501.BB Palestine/5–348: Telegram
The Secretary of State to the Embassy in the United Kingdom
1586. For Douglas from Lovett, The President has approved following emergency action with respect to Palestine, to be proposed by US Delegation at Lake Success:
- “1. An immediate and unconditional cease-fire for ten days beginning May 5.
- 2. An extension of the mandate for ten days.
- 3. A recess of the Special Session of GA for 10 days.
- 4. Immediate movement by air of following party from NY to
Middle East to expedite truce negotiations between
authorities on both sides who have full authority of
- Designated reps. of Arab Higher Committee and Arab States.
- Designated reps. of Jewish Agency for Palestine.
- Designated reps. of those countries holding
membership on SC
Truce Commission (US, France, Belgium).
(Note—Airplane to be furnished by President of US).
If Jerusalem cannot be agreed upon as common ground by both slides, each to select its own location, Truce Commission should undertake go-between functions. These truce negotiations to be brought to conclusion within a ten-day period.”1
We are cognizant of fact that an act of Parliament has been passed requiring termination of mandate for Palestine by May 15 and that in consequence British acquiescence to Point 2 above would require legislative action.
Please call on Bevin (and Attlee at your discretion) and explain that this provision is designed to provide some continuing framework of government in Palestine for a minimum period after truce deliberations have—as we hope—assured a cessation of hostilities.
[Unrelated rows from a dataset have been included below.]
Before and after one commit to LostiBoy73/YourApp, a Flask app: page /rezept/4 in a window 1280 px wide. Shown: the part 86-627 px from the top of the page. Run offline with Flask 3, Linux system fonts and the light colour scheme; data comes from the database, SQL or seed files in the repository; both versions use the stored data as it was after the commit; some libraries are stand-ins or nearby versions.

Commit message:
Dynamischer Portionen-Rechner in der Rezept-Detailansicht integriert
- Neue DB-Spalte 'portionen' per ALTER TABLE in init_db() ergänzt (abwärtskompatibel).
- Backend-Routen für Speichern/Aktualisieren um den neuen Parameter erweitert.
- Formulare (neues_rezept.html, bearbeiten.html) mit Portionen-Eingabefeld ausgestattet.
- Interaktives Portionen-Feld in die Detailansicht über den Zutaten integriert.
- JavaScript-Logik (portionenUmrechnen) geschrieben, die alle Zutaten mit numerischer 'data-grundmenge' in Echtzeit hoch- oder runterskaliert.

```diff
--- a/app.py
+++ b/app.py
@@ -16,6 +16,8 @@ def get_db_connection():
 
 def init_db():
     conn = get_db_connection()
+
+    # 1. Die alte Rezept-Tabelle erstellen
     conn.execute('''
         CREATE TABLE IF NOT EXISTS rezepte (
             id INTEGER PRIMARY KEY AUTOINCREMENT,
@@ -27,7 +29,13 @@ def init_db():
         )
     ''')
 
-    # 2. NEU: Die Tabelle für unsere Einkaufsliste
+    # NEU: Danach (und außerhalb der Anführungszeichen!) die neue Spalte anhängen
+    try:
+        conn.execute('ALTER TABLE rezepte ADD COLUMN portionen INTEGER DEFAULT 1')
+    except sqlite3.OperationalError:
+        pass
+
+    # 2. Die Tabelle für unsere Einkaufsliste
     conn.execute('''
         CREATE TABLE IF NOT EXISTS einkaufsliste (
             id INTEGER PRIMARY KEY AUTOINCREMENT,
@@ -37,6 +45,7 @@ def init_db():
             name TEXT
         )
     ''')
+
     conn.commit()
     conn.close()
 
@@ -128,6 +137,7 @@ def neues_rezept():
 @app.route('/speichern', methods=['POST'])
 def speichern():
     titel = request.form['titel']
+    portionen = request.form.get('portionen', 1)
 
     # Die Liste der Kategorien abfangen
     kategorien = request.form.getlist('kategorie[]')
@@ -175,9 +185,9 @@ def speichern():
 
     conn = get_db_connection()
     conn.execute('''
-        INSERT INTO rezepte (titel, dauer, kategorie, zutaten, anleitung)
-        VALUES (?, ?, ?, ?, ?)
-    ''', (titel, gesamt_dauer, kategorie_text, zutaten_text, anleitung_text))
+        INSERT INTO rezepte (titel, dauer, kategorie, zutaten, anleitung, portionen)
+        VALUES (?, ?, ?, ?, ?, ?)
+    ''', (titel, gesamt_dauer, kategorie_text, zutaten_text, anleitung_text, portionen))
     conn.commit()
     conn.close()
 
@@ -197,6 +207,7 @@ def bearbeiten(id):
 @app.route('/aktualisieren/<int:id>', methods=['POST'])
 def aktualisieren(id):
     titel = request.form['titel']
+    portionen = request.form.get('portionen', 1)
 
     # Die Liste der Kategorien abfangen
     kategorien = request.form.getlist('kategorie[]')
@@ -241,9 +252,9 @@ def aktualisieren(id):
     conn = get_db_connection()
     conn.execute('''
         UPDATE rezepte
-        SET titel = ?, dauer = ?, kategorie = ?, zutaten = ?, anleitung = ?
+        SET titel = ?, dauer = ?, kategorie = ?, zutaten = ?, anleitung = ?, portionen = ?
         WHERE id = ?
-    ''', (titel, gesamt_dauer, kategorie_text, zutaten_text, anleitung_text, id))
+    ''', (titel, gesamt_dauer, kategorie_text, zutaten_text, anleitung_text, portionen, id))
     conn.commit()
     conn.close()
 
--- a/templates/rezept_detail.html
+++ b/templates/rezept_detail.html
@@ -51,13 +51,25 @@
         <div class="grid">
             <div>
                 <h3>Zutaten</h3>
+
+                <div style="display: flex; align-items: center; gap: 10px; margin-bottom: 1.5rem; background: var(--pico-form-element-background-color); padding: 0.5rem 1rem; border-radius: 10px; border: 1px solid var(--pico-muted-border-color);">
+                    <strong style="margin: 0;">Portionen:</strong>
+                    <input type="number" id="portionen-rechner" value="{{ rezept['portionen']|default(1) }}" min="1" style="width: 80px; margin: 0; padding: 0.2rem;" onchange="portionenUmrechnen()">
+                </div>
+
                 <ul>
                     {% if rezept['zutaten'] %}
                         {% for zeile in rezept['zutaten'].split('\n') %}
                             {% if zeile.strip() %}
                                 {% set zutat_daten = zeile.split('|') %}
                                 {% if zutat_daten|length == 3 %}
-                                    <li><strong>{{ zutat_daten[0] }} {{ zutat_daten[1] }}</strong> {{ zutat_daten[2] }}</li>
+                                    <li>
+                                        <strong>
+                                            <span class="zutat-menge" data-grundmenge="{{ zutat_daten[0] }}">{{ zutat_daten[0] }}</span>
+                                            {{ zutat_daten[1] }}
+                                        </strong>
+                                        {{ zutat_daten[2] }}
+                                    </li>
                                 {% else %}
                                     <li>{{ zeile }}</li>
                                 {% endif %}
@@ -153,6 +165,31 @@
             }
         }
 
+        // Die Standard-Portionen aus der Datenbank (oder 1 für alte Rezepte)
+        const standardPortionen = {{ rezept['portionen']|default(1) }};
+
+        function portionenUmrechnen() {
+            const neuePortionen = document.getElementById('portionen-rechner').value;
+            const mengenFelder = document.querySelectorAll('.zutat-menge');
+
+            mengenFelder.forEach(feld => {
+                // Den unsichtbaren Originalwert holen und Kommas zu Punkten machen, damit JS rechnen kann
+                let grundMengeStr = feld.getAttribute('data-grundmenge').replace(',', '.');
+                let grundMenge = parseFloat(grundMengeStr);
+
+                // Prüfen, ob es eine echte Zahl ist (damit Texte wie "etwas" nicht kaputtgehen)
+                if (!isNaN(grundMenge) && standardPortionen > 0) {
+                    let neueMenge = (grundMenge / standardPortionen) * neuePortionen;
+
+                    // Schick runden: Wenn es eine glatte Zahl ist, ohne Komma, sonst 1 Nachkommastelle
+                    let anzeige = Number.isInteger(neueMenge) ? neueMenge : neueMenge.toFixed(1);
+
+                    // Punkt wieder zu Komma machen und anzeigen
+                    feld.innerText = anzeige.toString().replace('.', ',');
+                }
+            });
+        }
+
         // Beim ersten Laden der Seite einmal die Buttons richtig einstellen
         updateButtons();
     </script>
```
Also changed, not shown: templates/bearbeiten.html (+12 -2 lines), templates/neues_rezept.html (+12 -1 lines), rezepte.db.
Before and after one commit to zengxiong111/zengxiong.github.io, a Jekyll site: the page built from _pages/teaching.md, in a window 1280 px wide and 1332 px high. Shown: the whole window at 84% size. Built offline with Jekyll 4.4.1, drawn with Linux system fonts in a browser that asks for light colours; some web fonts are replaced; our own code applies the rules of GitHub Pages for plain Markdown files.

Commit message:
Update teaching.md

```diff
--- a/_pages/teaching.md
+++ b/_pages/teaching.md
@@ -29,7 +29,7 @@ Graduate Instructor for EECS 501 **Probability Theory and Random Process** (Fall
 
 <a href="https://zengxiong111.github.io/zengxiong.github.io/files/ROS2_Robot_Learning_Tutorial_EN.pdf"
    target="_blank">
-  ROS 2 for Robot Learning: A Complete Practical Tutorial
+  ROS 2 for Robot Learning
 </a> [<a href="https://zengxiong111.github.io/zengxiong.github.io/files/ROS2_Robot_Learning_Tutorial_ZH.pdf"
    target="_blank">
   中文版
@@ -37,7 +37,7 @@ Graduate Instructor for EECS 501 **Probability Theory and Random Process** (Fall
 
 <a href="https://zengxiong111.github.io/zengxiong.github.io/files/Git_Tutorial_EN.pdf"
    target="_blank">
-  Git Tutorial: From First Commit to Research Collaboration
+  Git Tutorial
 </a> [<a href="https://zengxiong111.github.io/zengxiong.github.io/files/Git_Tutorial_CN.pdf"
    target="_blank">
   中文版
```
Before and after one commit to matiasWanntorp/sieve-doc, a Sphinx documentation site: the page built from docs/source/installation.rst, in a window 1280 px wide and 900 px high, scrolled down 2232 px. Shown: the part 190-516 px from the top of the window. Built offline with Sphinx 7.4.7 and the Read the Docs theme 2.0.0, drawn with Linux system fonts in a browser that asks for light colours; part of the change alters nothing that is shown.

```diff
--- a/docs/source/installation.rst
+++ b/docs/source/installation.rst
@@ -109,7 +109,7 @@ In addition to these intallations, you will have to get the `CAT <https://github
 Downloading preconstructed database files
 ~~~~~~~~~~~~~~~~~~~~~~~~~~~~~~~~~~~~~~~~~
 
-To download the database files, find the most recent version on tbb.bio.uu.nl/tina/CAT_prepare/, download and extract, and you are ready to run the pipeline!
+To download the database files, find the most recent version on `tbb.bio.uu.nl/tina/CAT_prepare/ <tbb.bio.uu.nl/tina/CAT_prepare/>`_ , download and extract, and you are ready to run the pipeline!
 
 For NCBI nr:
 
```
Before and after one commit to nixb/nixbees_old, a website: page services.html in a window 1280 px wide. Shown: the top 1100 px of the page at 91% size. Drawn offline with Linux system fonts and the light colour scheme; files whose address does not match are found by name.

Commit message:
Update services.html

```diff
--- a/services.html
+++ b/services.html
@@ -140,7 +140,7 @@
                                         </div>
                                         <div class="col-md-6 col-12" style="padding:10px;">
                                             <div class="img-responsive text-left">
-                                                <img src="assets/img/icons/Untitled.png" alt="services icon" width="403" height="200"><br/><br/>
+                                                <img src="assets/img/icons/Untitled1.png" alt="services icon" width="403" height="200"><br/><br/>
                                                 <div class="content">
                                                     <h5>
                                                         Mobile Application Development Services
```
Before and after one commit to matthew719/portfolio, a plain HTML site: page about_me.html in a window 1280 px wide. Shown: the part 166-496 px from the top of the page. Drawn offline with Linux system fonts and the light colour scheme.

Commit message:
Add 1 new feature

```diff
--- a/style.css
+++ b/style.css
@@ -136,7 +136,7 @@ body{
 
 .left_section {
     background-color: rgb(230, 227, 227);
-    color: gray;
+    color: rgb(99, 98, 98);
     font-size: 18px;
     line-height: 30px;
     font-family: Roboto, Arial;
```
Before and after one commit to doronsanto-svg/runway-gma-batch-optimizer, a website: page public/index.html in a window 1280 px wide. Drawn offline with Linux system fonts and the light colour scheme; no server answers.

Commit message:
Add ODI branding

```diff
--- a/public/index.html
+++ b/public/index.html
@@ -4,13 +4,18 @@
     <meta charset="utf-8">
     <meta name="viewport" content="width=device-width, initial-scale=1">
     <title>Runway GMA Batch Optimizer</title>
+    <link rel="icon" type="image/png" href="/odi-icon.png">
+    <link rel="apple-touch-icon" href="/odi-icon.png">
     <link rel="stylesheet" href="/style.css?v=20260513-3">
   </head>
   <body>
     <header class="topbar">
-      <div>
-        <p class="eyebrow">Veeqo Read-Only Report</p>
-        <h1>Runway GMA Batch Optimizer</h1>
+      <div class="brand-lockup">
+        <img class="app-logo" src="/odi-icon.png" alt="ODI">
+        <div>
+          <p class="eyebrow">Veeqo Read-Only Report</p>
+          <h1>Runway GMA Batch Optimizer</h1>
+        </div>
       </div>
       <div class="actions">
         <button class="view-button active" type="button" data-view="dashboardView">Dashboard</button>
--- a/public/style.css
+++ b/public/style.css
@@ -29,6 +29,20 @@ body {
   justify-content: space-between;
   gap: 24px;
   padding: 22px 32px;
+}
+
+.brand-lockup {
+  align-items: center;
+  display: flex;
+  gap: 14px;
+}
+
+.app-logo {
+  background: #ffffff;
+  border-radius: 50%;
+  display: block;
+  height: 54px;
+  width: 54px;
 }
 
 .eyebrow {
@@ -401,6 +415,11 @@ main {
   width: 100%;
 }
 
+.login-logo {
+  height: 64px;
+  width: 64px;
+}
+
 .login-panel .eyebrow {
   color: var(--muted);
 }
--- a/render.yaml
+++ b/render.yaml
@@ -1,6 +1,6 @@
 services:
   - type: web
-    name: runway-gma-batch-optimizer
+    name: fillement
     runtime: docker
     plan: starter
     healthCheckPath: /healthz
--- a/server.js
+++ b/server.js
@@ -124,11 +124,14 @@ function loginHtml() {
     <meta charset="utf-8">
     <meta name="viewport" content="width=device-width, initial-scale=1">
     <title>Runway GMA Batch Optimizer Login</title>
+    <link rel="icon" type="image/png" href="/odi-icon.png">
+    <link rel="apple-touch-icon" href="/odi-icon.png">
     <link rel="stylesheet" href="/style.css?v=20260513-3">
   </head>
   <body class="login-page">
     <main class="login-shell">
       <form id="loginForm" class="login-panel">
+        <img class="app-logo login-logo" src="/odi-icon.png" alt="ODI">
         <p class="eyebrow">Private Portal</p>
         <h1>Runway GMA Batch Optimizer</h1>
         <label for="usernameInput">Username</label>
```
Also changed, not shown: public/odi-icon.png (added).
This brief respite would enable GA to recommend some more enduring, even though temporary, form of government for Palestine which would act as a caretaker until permanent solution can be found.
You may add to Bevin, however, that we attach principal importance to necessity of negotiating a cease-fire and an effective truce. The recent decisive military action taken by British authorities in Palestine is encouraging and gives us earnest to believe that British sense of responsibility will continue irrespective of formal dates.
If proposal for sending special truce party by air to Middle East materializes, President has indicated personal interest in doing all possible to further success of this venture. We are confident that British authorities in Palestine and elsewhere will likewise lend their utmost cooperation.
Repeated for info only to USUN as 280, Jerusalem as 348, Cairo as 508, Baghdad as 139, Damascus as 154, Beirut as 206, Jidda as 162, Brussels as 651, Paris as 1500.
The quoted portion of this telegram was telephoned by Mr. Rusk, at New York, to Mr. McClintock at 10 a. m., May 3. Mr. Lovett communicated the gist of Mr. Rusk’s telephone message to President Truman at 10:40 the same morning. Mr. Lovett’s memorandum of conversation states that “The President said he approved the tentative program outlined by Mr. Rusk and was willing to make an airplane available. I said that this did not mean that we had to send the Independence but that any good C–54 would do.” Later the same day, the Rusk proposals were incorporated in New York’s telegram 557, with a request that the message be relayed to Consul Wasson at Jerusalem for transmittal to the Jewish Agency. The Department relayed the message at 6:30 p. m., eight minutes after its receipt.
Mr. Rusk, at 4:25 p. m., the same day, dictated by telephone a “Re-write” of a possible White House statement on the Rusk proposals, which was read by Mr. Lovett to Mr. Clifford at 6:05 p. m. President Truman discussed the matter at his press conference of May 6 (Public Papers of the Presidents of the United States: Harry 8. Truman, 1948, pp. 248–249), but did not use the proposed statement. The Department papers cited in this footnote are all filed under 501.BB Palestine/5–348.↩